bet. - abbreviation for 'between'.

bldg - abbreviation for 'building'.

cd - shortening of the word 'could'.

d.c. - abbreviation for double conoid, a form of bead (see field note terms)

diam. - Woolley frequently uses this abbreviation for diameter when giving dimensions of pots.

foot or base - used in some cases when giving the dimension of the bottom of a pot.

founds - shortening of the word 'foundations'. Woolley was excavating to these and below and often notes the state of the foundations of any building.

frs. - abbreviation for 'fragments'. It is common to find pieces of objects in archaeological excavation and Woolley often uses this abbreviation to designate that.

grtst - shortening of the word 'greatest', used in reference to maximum measurements of objects such as the greatest width (grtst w)

h - this is sometimes used as shorthand for 'have', particularly in expressions like 'wd h' or 'cd h' for 'would have' or 'could have'.

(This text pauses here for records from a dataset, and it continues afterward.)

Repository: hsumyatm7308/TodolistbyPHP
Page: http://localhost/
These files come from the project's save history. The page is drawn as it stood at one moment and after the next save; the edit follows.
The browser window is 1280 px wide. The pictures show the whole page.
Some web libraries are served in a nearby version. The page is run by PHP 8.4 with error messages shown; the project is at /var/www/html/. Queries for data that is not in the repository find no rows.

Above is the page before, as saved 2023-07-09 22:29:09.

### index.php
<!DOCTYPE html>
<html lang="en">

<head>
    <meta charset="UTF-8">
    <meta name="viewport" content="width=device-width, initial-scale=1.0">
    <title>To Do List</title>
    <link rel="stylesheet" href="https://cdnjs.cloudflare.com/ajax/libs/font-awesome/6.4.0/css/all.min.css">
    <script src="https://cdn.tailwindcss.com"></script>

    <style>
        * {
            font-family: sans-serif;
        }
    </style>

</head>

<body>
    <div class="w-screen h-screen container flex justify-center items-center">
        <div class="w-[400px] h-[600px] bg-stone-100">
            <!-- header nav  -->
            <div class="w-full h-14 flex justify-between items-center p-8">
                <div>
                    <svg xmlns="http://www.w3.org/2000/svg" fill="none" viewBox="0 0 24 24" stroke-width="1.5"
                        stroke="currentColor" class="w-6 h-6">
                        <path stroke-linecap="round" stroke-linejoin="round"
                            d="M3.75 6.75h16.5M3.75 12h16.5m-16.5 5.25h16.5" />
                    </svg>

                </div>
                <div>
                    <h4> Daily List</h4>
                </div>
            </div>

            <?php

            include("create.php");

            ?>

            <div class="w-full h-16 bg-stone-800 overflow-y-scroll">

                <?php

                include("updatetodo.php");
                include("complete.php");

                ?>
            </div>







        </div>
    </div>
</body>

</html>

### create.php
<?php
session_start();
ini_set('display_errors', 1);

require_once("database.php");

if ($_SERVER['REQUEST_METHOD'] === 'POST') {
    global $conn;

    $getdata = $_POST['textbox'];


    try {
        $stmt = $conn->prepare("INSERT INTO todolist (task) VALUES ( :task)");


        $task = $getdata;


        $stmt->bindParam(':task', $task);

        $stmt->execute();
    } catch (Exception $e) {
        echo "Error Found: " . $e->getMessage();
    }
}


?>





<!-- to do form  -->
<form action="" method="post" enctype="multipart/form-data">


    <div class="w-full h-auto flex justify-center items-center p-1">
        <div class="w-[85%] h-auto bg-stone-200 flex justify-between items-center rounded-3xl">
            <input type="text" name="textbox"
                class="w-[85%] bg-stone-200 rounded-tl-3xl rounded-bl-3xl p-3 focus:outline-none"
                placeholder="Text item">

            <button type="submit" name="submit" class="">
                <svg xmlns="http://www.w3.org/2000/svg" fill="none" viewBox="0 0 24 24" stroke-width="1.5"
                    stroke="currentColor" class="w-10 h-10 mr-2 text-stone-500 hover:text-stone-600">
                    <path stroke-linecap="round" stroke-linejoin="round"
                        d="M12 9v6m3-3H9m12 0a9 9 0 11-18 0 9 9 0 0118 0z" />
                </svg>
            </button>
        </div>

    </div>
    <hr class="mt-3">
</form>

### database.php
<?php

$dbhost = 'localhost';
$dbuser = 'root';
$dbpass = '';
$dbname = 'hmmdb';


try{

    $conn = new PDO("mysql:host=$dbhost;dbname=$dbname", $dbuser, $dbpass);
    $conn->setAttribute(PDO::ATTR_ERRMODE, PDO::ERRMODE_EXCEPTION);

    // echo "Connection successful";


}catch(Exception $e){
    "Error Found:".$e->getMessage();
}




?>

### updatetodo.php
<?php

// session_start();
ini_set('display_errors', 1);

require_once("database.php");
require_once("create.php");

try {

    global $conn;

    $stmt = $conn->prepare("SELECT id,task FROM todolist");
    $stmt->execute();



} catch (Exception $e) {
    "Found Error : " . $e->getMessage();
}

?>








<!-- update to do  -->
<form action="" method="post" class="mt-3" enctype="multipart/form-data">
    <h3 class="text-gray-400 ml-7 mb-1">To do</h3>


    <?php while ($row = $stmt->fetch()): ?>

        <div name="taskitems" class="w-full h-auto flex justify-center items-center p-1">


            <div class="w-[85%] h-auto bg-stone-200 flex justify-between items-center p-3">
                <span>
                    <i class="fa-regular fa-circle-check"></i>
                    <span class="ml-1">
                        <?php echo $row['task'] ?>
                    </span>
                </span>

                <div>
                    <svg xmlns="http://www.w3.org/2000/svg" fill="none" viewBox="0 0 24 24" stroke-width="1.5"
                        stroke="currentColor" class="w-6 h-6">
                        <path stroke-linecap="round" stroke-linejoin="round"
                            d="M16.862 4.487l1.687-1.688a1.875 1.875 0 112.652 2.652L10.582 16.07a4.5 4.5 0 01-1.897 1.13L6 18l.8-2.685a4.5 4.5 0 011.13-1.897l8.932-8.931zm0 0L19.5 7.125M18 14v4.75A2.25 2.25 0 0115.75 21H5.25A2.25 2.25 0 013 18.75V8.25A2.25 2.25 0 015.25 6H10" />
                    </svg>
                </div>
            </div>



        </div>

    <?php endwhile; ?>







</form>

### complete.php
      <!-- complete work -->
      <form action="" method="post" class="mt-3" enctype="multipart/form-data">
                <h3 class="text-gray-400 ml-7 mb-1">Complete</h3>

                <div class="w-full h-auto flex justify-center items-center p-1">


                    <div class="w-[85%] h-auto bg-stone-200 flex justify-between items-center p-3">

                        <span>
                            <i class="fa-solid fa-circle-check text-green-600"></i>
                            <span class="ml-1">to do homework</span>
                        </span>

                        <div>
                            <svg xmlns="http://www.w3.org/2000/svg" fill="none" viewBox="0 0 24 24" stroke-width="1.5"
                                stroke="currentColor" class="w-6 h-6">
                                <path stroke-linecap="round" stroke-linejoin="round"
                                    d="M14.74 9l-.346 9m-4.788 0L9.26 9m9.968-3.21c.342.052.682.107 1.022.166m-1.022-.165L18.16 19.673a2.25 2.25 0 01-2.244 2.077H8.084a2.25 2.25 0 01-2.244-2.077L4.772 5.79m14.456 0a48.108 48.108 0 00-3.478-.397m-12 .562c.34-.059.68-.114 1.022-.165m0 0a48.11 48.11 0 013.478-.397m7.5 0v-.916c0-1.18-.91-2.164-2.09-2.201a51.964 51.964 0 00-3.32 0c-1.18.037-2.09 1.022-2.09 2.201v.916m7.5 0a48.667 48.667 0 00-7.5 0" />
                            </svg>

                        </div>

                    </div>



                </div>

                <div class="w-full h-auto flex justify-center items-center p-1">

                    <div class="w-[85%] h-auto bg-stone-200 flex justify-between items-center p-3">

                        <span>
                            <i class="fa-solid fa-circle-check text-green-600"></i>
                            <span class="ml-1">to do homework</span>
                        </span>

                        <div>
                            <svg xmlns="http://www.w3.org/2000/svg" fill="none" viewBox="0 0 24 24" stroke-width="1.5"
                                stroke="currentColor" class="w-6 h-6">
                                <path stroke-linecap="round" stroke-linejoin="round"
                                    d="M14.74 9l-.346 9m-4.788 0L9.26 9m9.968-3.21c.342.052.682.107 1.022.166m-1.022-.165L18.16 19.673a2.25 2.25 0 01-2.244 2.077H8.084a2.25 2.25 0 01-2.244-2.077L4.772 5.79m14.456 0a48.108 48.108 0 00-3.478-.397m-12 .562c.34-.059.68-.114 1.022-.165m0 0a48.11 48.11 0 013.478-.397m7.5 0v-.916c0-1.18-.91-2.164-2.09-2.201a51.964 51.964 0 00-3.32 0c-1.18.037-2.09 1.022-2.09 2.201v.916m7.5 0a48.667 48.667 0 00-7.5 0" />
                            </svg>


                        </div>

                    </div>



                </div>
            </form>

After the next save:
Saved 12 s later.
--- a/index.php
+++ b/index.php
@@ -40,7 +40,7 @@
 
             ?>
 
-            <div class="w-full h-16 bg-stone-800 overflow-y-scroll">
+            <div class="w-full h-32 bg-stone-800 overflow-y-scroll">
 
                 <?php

ht. - Woolley frequently uses this abbreviation for height when giving dimensions of objects.

l. - lower case letter 'L' used as abbreviation for the word 'length' and frequently used when giving dimensions of artifacts or architecture.

m. or max. - abbreviation for 'maximum', often used in giving measurements at the largest point of an artifact, such as maximum length (max. l.)

o - shorthand for the word 'of'.

o- - combination of 'o' = 'of' and '-' = 'the', so together they are shorthand for 'of the'.

pt - abbreviation of the word 'point' as in 'point of interest'

rim - used in many cases when giving the dimensions of pottery, denoting the size of the mouth of the vessel.

shew - archaized version of the word 'show'. It is in Woolley's common usage throughout his personal and professional writing and was common in most British work of the period.

t- - abbreviation of the word 'that'. Easy to confuse with 'tr' for 'there' or the word 'to'. Context is the only way to tell in most cases.

tr - this is the way that Woolley abbreviates the word 'there'. In his hand it looks like the word 'to' but context of the sentence will usually reveal its meaning.

U.#### - field number of an artifact. These are vital for us to connect the information of these note cards to the objects now in museums. We need to be consistent in the way we reference these so they can be found. Woolley often writes them in different ways, such as U10:166 but our database would refer to that as U.10166. I have been placing the regularized version in brackets directly after the unusual, directly transcribed form.

wch - Woolley's frequent abbreviation for 'which'. it looks like the word 'who' but context can usually sort it out.

w. - typical abbreviation for 'width' when giving measurements.

wd - abbreviation of the word 'would'; only occasionally used. Sometimes also used as an abbreviation for 'width' in measurements, but more typically that is just w.

v. - abbreviation for 'very'